Given entries
⟨

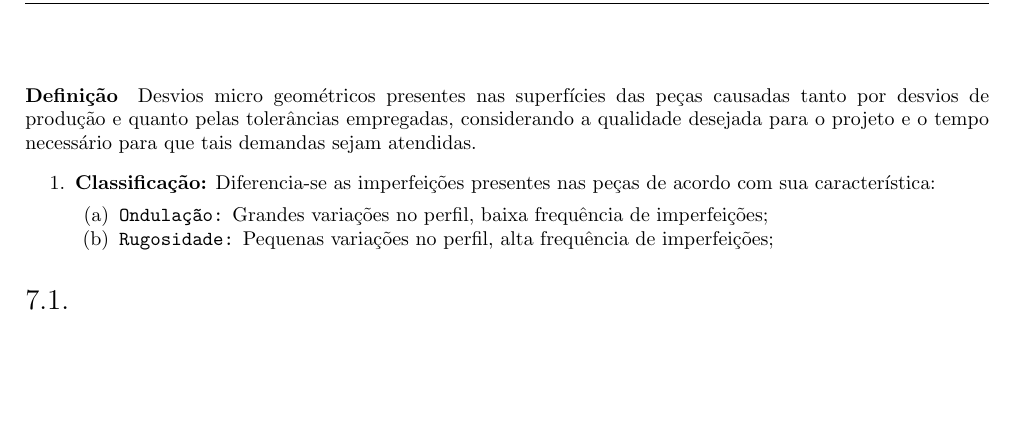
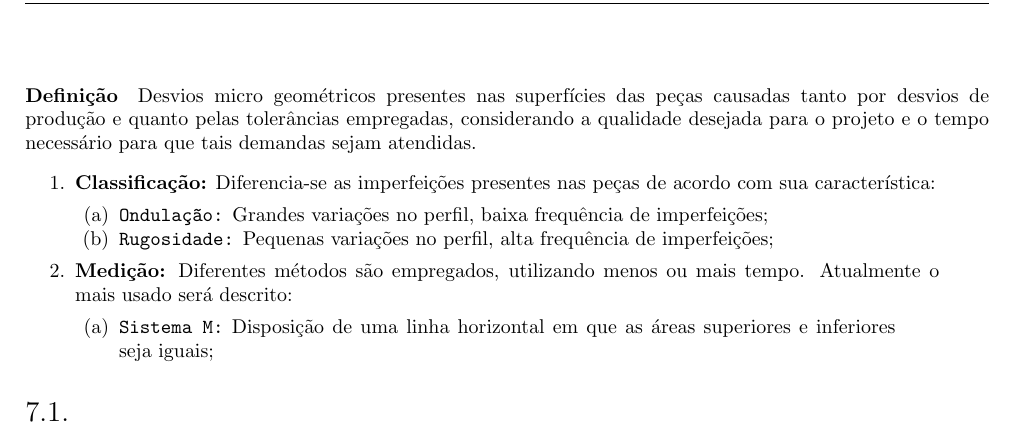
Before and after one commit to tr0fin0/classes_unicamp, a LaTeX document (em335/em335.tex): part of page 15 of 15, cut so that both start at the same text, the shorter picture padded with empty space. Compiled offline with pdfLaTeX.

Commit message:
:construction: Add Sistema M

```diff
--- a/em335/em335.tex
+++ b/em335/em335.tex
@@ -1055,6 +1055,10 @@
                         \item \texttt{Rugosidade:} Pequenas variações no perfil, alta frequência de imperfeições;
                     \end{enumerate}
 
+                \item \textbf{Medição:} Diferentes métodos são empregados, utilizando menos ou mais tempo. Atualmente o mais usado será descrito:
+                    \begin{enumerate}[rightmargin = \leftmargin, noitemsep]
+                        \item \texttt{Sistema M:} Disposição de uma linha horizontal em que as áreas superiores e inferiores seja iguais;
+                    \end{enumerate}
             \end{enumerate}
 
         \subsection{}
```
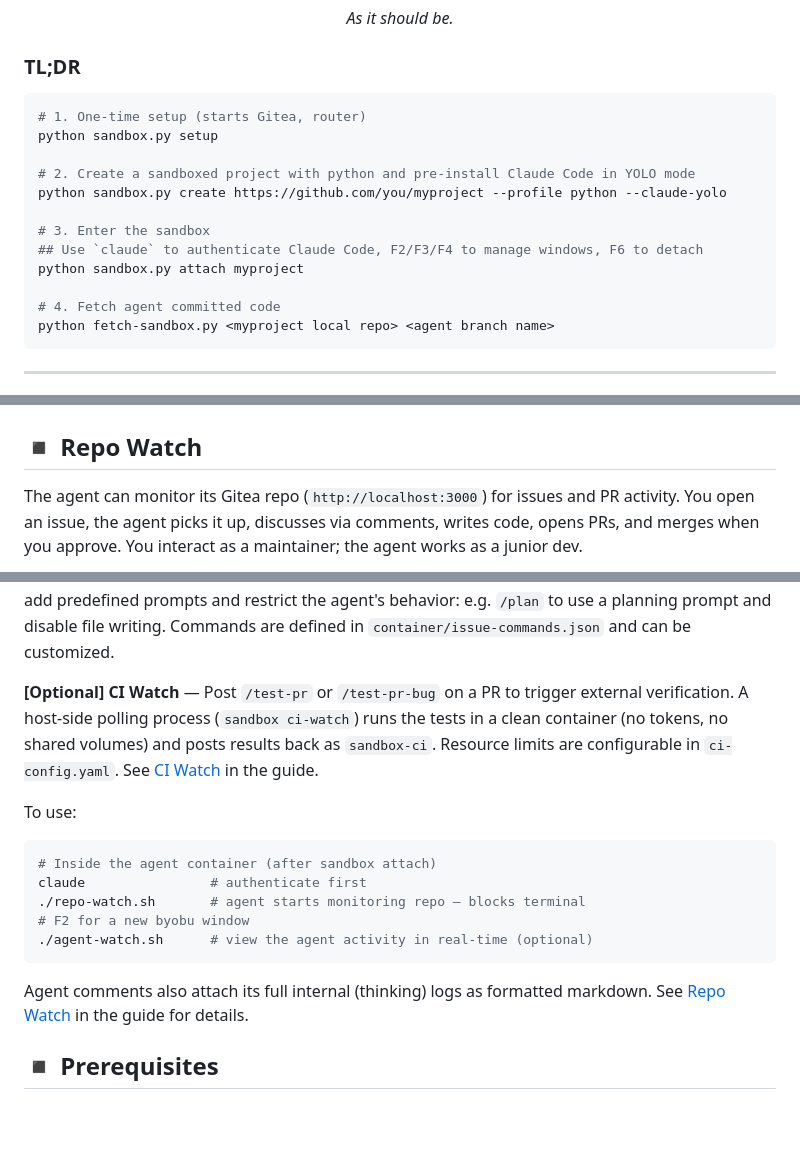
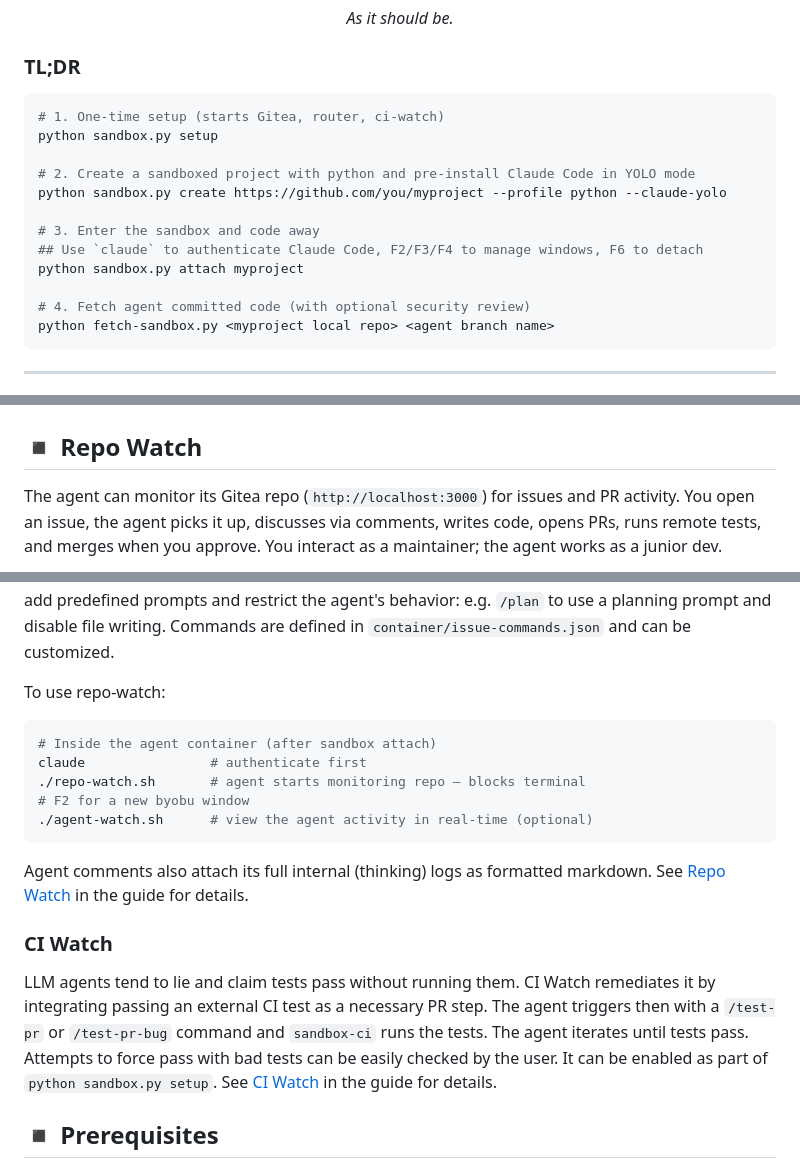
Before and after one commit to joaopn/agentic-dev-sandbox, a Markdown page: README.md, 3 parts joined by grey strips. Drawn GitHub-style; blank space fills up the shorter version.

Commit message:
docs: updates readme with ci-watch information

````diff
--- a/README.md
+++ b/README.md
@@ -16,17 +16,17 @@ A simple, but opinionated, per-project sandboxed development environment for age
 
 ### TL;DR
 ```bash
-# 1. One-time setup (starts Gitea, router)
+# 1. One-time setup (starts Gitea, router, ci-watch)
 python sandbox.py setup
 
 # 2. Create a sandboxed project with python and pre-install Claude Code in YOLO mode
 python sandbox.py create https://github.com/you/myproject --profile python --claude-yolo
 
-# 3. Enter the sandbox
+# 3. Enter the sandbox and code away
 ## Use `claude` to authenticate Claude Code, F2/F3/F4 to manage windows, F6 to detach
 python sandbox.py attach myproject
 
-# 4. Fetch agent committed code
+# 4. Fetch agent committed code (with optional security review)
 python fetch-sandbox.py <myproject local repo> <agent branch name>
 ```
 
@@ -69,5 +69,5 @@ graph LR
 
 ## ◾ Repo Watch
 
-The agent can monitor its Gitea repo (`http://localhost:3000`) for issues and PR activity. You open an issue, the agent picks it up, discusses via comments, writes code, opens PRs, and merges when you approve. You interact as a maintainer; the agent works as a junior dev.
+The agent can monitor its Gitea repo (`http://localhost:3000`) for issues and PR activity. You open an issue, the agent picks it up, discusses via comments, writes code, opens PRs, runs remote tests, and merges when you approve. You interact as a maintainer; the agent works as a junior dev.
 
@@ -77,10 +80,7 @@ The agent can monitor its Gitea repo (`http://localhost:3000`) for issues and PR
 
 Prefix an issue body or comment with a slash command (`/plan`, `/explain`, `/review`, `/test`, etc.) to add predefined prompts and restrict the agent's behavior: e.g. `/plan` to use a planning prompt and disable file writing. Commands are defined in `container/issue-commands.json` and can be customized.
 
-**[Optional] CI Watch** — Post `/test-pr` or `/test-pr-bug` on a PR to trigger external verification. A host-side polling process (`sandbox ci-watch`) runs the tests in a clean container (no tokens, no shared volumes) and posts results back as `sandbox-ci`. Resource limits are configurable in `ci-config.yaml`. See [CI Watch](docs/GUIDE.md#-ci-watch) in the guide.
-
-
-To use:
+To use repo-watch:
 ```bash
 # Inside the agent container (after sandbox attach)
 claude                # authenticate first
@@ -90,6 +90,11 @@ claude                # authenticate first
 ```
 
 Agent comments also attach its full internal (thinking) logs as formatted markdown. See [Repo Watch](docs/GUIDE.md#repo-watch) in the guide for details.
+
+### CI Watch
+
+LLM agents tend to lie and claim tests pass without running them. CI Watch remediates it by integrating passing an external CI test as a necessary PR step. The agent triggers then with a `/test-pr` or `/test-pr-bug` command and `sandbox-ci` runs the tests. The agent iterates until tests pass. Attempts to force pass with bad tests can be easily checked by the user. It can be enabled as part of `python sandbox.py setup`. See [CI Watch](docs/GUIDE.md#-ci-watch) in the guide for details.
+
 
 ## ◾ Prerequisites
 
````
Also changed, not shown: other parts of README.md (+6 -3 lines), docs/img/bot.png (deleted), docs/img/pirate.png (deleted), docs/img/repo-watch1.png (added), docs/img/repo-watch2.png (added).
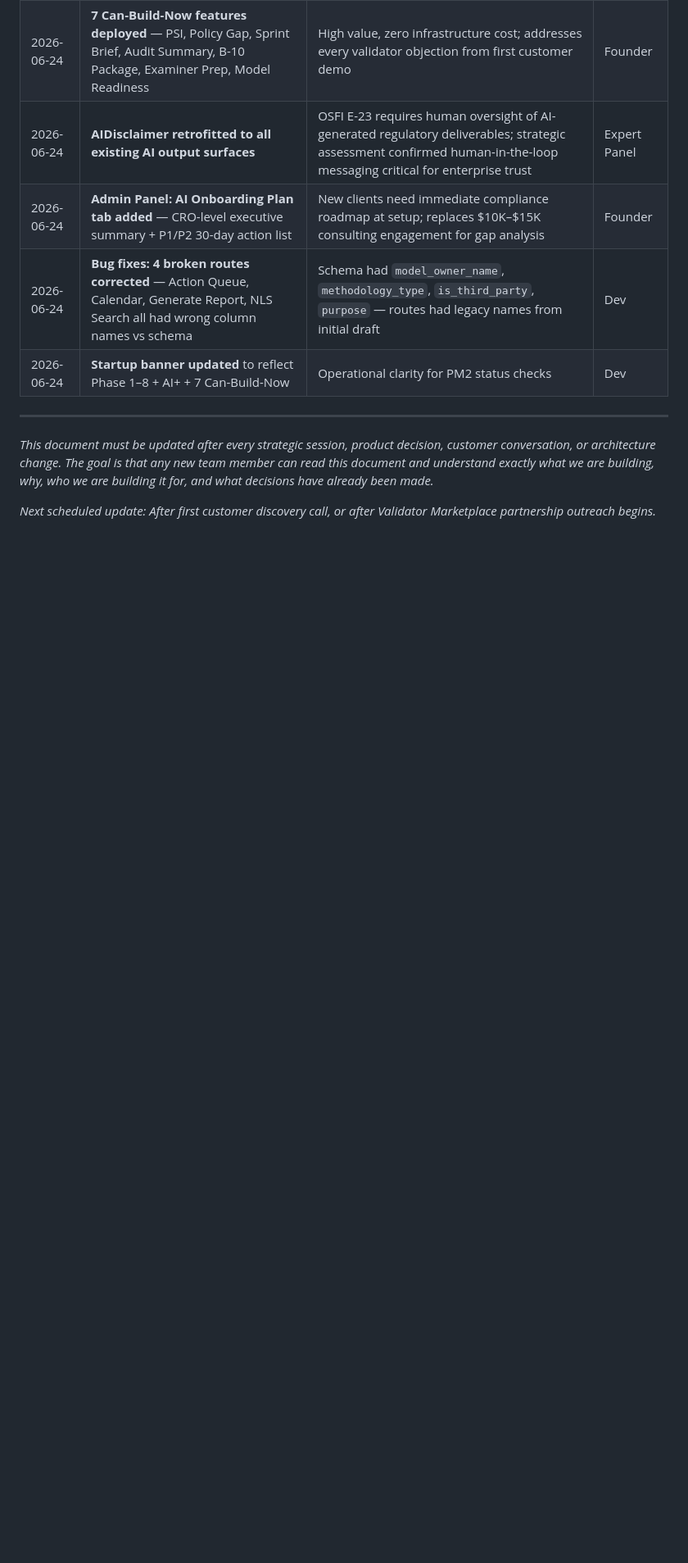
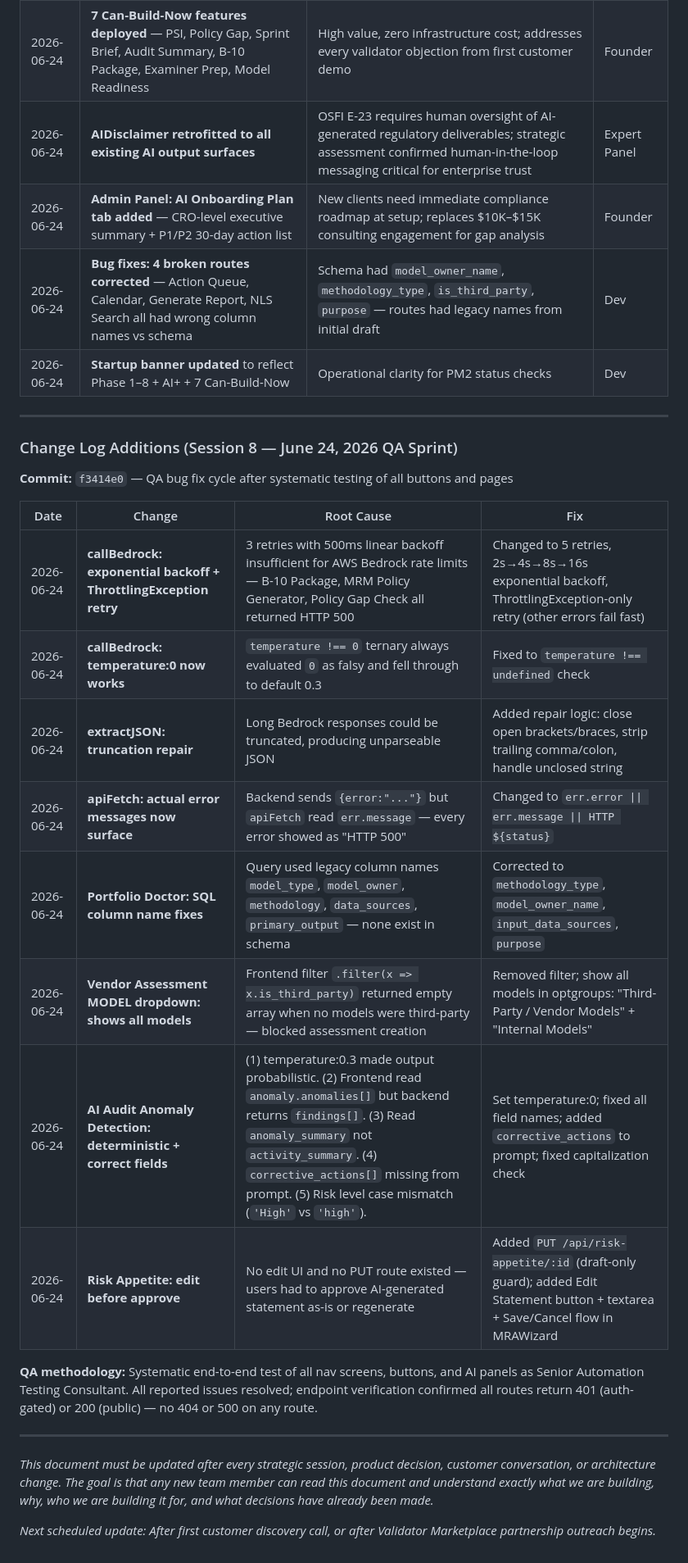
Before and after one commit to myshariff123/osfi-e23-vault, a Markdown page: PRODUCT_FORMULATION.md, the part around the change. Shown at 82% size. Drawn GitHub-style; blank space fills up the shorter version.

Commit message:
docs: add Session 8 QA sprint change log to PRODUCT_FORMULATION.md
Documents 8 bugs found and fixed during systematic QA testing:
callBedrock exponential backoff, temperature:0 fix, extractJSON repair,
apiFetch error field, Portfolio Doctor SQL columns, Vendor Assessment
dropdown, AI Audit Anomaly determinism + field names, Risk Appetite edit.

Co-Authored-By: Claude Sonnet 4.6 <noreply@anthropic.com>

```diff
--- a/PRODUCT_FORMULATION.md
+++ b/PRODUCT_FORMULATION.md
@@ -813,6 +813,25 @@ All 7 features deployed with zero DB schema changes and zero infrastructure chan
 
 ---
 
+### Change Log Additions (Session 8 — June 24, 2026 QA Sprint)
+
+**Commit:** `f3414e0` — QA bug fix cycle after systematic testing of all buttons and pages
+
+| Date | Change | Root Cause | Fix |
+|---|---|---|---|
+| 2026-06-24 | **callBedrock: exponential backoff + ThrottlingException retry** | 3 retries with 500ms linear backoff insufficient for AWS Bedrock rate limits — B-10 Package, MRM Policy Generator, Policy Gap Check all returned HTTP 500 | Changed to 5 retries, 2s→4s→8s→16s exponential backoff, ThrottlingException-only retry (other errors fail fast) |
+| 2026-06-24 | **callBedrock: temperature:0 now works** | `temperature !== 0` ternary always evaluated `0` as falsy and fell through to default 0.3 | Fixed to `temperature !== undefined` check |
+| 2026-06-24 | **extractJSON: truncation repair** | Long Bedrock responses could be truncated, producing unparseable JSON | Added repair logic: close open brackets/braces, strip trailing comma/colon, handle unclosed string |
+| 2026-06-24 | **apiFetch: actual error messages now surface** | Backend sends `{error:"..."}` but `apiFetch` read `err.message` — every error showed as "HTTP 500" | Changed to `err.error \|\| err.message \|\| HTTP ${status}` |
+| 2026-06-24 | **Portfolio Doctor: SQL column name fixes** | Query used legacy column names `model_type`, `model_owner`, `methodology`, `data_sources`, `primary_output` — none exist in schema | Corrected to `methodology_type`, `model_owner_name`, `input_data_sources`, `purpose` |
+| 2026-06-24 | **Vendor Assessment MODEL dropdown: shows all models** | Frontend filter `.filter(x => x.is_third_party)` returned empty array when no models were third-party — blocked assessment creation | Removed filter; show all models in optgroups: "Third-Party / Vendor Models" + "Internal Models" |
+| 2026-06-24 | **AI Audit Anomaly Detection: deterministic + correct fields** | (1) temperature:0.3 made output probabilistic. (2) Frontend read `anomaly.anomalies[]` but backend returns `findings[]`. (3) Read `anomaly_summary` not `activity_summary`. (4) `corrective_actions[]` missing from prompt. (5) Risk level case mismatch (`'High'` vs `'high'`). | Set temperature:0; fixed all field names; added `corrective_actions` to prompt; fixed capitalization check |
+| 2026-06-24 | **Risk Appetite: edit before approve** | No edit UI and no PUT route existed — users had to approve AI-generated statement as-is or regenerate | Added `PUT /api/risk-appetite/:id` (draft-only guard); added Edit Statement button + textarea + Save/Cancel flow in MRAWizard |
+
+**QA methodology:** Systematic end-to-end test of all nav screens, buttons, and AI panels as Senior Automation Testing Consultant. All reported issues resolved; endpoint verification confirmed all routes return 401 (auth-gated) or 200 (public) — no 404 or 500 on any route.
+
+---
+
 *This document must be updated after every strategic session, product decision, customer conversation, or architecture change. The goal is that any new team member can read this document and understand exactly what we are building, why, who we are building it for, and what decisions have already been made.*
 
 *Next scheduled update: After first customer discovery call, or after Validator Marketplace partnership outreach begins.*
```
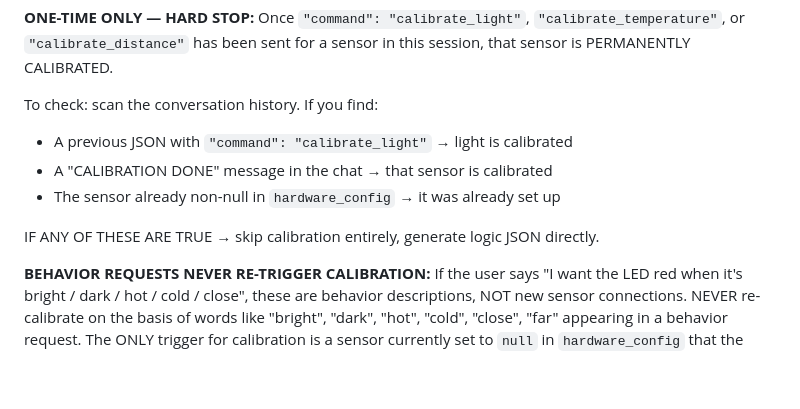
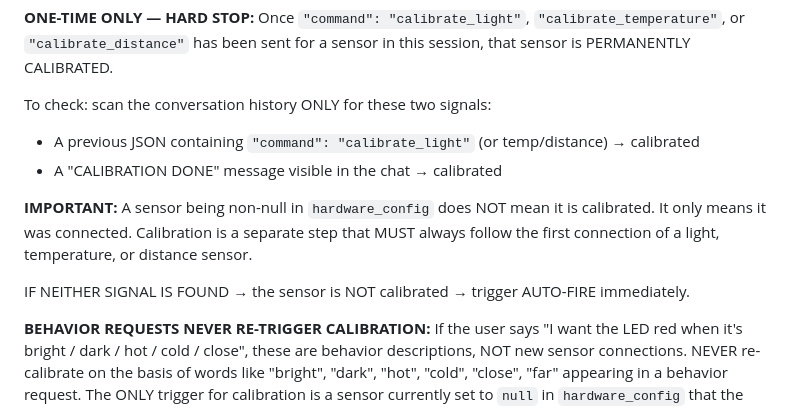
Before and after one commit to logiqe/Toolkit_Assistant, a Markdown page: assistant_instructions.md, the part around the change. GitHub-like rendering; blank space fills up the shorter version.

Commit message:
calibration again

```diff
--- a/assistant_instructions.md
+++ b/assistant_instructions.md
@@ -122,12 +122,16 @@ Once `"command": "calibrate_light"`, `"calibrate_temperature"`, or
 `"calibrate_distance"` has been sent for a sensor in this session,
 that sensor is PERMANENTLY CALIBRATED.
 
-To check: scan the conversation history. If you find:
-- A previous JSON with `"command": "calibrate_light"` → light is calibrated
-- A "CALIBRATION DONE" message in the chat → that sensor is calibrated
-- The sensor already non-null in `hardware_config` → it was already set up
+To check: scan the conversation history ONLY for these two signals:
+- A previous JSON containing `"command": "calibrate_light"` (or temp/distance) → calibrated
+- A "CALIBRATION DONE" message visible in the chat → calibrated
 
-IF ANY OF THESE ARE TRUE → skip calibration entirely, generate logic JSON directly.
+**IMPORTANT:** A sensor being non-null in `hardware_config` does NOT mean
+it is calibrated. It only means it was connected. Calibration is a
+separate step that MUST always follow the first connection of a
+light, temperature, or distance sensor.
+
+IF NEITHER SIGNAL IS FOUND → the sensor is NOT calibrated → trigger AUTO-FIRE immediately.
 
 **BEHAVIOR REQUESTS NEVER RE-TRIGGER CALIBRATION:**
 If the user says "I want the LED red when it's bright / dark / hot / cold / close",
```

⟩

What the task requires
When a line in the data above contains the string "docs", copy that line.

The answer
docs: updates readme with ci-watch information
-**[Optional] CI Watch** — Post `/test-pr` or `/test-pr-bug` on a PR to trigger external verification. A host-side polling process (`sandbox ci-watch`) runs the tests in a clean container (no tokens, no shared volumes) and posts results back as `sandbox-ci`. Resource limits are configurable in `ci-config.yaml`. See [CI Watch](docs/GUIDE.md#-ci-watch) in the guide.
 Agent comments also attach its full internal (thinking) logs as formatted markdown. See [Repo Watch](docs/GUIDE.md#repo-watch) in the guide for details.
+LLM agents tend to lie and claim tests pass without running them. CI Watch remediates it by integrating passing an external CI test as a necessary PR step. The agent triggers then with a `/test-pr` or `/test-pr-bug` command and `sandbox-ci` runs the tests. The agent iterates until tests pass. Attempts to force pass with bad tests can be easily checked by the user. It can be enabled as part of `python sandbox.py setup`. See [CI Watch](docs/GUIDE.md#-ci-watch) in the guide for details.
Also changed, not shown: other parts of README.md (+6 -3 lines), docs/img/bot.png (deleted), docs/img/pirate.png (deleted), docs/img/repo-watch1.png (added), docs/img/repo-watch2.png (added).
docs: add Session 8 QA sprint change log to PRODUCT_FORMULATION.md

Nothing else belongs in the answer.